Exercise prompt: Reproduce all of the data below without alteration; exclude every picture.

---- Source records

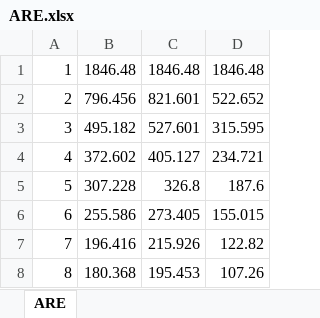
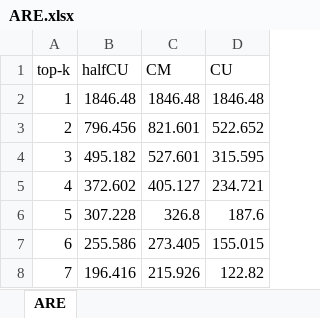
Before and after one commit to PKU1806/SketchFragments, an Excel workbook: etc/correctness/ARE_raw/ARE.xlsx, sheet ARE, drawn as a sheet; only a part is shown; the shorter side is filled out with more unchanged rows; values as stored, in another font and other column widths than the file's, no borders; charts and pictures not drawn; the diff names each change by its address in the sheet, - before the commit and + after, or states it on an @@ line.

```diff
--- a/etc/correctness/ARE_raw/ARE.xlsx (sheet ARE)
+++ b/etc/correctness/ARE_raw/ARE.xlsx (sheet ARE)
+row 1: top-k | halfCU | CM | CU
```
Also changed, not shown: charts or pictures, etc/correctness/top-k_AAE_ARE_Raw/top-k_AAE_ARE.xlsx, 2 other files.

--------

Worked solution:
Before and after one commit to PKU1806/SketchFragments, an Excel workbook: etc/correctness/ARE_raw/ARE.xlsx, sheet ARE, drawn as a sheet; only a part is shown; the shorter side is filled out with more unchanged rows; values as stored, in another font and other column widths than the file's, no borders; charts and pictures not drawn; the diff names each change by its address in the sheet, - before the commit and + after, or states it on an @@ line.

```diff
--- a/etc/correctness/ARE_raw/ARE.xlsx (sheet ARE)
+++ b/etc/correctness/ARE_raw/ARE.xlsx (sheet ARE)
+row 1: top-k | halfCU | CM | CU
```
Also changed, not shown: charts or pictures, etc/correctness/top-k_AAE_ARE_Raw/top-k_AAE_ARE.xlsx, 2 other files.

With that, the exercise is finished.